*AVAILABLE DATA:*
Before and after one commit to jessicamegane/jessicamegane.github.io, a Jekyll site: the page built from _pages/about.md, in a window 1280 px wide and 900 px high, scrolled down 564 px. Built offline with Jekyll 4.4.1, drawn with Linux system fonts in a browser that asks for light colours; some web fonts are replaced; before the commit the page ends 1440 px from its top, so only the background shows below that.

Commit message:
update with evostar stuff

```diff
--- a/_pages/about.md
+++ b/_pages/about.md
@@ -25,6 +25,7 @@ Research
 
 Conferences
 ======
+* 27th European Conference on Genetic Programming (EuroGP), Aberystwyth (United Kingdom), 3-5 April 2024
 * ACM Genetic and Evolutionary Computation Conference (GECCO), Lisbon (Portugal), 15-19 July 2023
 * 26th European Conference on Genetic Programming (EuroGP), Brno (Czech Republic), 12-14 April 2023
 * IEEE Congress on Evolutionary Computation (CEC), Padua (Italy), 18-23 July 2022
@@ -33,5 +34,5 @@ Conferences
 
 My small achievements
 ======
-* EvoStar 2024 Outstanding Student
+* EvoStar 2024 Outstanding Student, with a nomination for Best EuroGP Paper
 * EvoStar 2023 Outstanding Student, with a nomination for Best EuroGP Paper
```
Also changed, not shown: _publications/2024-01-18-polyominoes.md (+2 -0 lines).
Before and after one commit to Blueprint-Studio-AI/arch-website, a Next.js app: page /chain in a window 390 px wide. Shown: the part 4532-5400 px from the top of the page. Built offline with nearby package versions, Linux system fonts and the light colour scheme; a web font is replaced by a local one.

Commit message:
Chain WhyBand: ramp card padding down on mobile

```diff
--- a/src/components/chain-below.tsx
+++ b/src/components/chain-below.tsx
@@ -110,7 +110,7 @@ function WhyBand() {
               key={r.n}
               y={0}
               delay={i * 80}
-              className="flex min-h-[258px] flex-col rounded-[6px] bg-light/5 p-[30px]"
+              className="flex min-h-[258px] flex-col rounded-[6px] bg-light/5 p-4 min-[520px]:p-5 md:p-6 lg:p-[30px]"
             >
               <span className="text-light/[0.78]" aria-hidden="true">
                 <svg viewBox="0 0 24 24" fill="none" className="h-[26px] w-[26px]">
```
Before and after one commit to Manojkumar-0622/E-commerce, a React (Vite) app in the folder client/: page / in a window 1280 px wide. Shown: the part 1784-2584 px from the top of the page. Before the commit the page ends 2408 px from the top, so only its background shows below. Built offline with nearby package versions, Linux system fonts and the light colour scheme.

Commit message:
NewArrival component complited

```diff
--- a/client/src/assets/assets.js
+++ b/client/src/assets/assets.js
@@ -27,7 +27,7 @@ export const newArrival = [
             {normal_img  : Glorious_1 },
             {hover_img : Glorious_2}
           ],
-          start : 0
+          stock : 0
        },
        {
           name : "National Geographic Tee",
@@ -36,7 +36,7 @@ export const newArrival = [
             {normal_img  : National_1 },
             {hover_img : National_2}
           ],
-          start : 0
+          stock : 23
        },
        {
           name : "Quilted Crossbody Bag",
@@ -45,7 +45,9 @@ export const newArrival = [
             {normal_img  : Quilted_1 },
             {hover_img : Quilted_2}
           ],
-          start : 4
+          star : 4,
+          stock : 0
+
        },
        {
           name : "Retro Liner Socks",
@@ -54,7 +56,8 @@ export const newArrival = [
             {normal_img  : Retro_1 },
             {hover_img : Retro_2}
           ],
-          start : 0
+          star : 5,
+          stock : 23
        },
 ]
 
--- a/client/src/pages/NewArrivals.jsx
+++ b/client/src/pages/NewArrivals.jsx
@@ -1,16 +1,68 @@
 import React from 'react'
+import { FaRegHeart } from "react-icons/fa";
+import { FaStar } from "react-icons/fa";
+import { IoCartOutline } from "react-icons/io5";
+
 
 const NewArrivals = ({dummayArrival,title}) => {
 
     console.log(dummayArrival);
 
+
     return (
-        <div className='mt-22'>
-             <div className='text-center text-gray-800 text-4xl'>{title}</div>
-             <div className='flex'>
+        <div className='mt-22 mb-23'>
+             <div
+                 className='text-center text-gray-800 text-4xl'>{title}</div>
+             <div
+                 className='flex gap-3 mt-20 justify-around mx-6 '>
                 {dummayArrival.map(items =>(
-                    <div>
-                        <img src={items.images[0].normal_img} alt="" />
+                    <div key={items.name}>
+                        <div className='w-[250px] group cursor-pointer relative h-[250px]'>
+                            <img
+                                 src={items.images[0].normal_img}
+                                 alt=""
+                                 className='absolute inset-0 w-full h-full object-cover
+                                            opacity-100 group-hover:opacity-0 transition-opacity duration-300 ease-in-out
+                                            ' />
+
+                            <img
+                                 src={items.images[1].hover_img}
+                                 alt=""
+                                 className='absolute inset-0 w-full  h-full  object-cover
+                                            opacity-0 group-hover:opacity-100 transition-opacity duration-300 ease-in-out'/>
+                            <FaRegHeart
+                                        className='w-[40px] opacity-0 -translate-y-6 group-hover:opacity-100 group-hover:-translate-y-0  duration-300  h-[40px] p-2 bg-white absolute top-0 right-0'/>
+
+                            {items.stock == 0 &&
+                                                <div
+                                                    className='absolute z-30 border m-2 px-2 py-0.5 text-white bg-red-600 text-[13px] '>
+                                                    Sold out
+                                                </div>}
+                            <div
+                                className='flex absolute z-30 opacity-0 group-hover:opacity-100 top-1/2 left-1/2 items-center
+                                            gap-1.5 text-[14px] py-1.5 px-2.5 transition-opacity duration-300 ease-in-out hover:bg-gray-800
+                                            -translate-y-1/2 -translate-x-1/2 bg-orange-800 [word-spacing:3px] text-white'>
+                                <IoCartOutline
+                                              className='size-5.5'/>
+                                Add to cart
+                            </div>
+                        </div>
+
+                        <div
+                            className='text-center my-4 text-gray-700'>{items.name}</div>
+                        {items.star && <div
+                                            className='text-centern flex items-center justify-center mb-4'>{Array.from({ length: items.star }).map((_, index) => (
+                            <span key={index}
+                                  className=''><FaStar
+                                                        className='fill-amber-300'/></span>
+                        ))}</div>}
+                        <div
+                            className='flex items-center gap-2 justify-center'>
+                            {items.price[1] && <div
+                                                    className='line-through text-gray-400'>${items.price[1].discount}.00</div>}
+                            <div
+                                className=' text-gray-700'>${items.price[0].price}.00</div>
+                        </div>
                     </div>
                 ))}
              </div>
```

*WHAT TO DO:* Could you repeat every record above exactly as it appears?

*TASK RESPONSE:*
Before and after one commit to jessicamegane/jessicamegane.github.io, a Jekyll site: the page built from _pages/about.md, in a window 1280 px wide and 900 px high, scrolled down 564 px. Built offline with Jekyll 4.4.1, drawn with Linux system fonts in a browser that asks for light colours; some web fonts are replaced; before the commit the page ends 1440 px from its top, so only the background shows below that.

Commit message:
update with evostar stuff

```diff
--- a/_pages/about.md
+++ b/_pages/about.md
@@ -25,6 +25,7 @@ Research
 
 Conferences
 ======
+* 27th European Conference on Genetic Programming (EuroGP), Aberystwyth (United Kingdom), 3-5 April 2024
 * ACM Genetic and Evolutionary Computation Conference (GECCO), Lisbon (Portugal), 15-19 July 2023
 * 26th European Conference on Genetic Programming (EuroGP), Brno (Czech Republic), 12-14 April 2023
 * IEEE Congress on Evolutionary Computation (CEC), Padua (Italy), 18-23 July 2022
@@ -33,5 +34,5 @@ Conferences
 
 My small achievements
 ======
-* EvoStar 2024 Outstanding Student
+* EvoStar 2024 Outstanding Student, with a nomination for Best EuroGP Paper
 * EvoStar 2023 Outstanding Student, with a nomination for Best EuroGP Paper
```
Also changed, not shown: _publications/2024-01-18-polyominoes.md (+2 -0 lines).
Before and after one commit to Blueprint-Studio-AI/arch-website, a Next.js app: page /chain in a window 390 px wide. Shown: the part 4532-5400 px from the top of the page. Built offline with nearby package versions, Linux system fonts and the light colour scheme; a web font is replaced by a local one.

Commit message:
Chain WhyBand: ramp card padding down on mobile

```diff
--- a/src/components/chain-below.tsx
+++ b/src/components/chain-below.tsx
@@ -110,7 +110,7 @@ function WhyBand() {
               key={r.n}
               y={0}
               delay={i * 80}
-              className="flex min-h-[258px] flex-col rounded-[6px] bg-light/5 p-[30px]"
+              className="flex min-h-[258px] flex-col rounded-[6px] bg-light/5 p-4 min-[520px]:p-5 md:p-6 lg:p-[30px]"
             >
               <span className="text-light/[0.78]" aria-hidden="true">
                 <svg viewBox="0 0 24 24" fill="none" className="h-[26px] w-[26px]">
```
Before and after one commit to Manojkumar-0622/E-commerce, a React (Vite) app in the folder client/: page / in a window 1280 px wide. Shown: the part 1784-2584 px from the top of the page. Before the commit the page ends 2408 px from the top, so only its background shows below. Built offline with nearby package versions, Linux system fonts and the light colour scheme.

Commit message:
NewArrival component complited

```diff
--- a/client/src/assets/assets.js
+++ b/client/src/assets/assets.js
@@ -27,7 +27,7 @@ export const newArrival = [
             {normal_img  : Glorious_1 },
             {hover_img : Glorious_2}
           ],
-          start : 0
+          stock : 0
        },
        {
           name : "National Geographic Tee",
@@ -36,7 +36,7 @@ export const newArrival = [
             {normal_img  : National_1 },
             {hover_img : National_2}
           ],
-          start : 0
+          stock : 23
        },
        {
           name : "Quilted Crossbody Bag",
@@ -45,7 +45,9 @@ export const newArrival = [
             {normal_img  : Quilted_1 },
             {hover_img : Quilted_2}
           ],
-          start : 4
+          star : 4,
+          stock : 0
+
        },
        {
           name : "Retro Liner Socks",
@@ -54,7 +56,8 @@ export const newArrival = [
             {normal_img  : Retro_1 },
             {hover_img : Retro_2}
           ],
-          start : 0
+          star : 5,
+          stock : 23
        },
 ]
 
--- a/client/src/pages/NewArrivals.jsx
+++ b/client/src/pages/NewArrivals.jsx
@@ -1,16 +1,68 @@
 import React from 'react'
+import { FaRegHeart } from "react-icons/fa";
+import { FaStar } from "react-icons/fa";
+import { IoCartOutline } from "react-icons/io5";
+
 
 const NewArrivals = ({dummayArrival,title}) => {
 
     console.log(dummayArrival);
 
+
     return (
-        <div className='mt-22'>
-             <div className='text-center text-gray-800 text-4xl'>{title}</div>
-             <div className='flex'>
+        <div className='mt-22 mb-23'>
+             <div
+                 className='text-center text-gray-800 text-4xl'>{title}</div>
+             <div
+                 className='flex gap-3 mt-20 justify-around mx-6 '>
                 {dummayArrival.map(items =>(
-                    <div>
-                        <img src={items.images[0].normal_img} alt="" />
+                    <div key={items.name}>
+                        <div className='w-[250px] group cursor-pointer relative h-[250px]'>
+                            <img
+                                 src={items.images[0].normal_img}
+                                 alt=""
+                                 className='absolute inset-0 w-full h-full object-cover
+                                            opacity-100 group-hover:opacity-0 transition-opacity duration-300 ease-in-out
+                                            ' />
+
+                            <img
+                                 src={items.images[1].hover_img}
+                                 alt=""
+                                 className='absolute inset-0 w-full  h-full  object-cover
+                                            opacity-0 group-hover:opacity-100 transition-opacity duration-300 ease-in-out'/>
+                            <FaRegHeart
+                                        className='w-[40px] opacity-0 -translate-y-6 group-hover:opacity-100 group-hover:-translate-y-0  duration-300  h-[40px] p-2 bg-white absolute top-0 right-0'/>
+
+                            {items.stock == 0 &&
+                                                <div
+                                                    className='absolute z-30 border m-2 px-2 py-0.5 text-white bg-red-600 text-[13px] '>
+                                                    Sold out
+                                                </div>}
+                            <div
+                                className='flex absolute z-30 opacity-0 group-hover:opacity-100 top-1/2 left-1/2 items-center
+                                            gap-1.5 text-[14px] py-1.5 px-2.5 transition-opacity duration-300 ease-in-out hover:bg-gray-800
+                                            -translate-y-1/2 -translate-x-1/2 bg-orange-800 [word-spacing:3px] text-white'>
+                                <IoCartOutline
+                                              className='size-5.5'/>
+                                Add to cart
+                            </div>
+                        </div>
+
+                        <div
+                            className='text-center my-4 text-gray-700'>{items.name}</div>
+                        {items.star && <div
+                                            className='text-centern flex items-center justify-center mb-4'>{Array.from({ length: items.star }).map((_, index) => (
+                            <span key={index}
+                                  className=''><FaStar
+                                                        className='fill-amber-300'/></span>
+                        ))}</div>}
+                        <div
+                            className='flex items-center gap-2 justify-center'>
+                            {items.price[1] && <div
+                                                    className='line-through text-gray-400'>${items.price[1].discount}.00</div>}
+                            <div
+                                className=' text-gray-700'>${items.price[0].price}.00</div>
+                        </div>
                     </div>
                 ))}
              </div>
```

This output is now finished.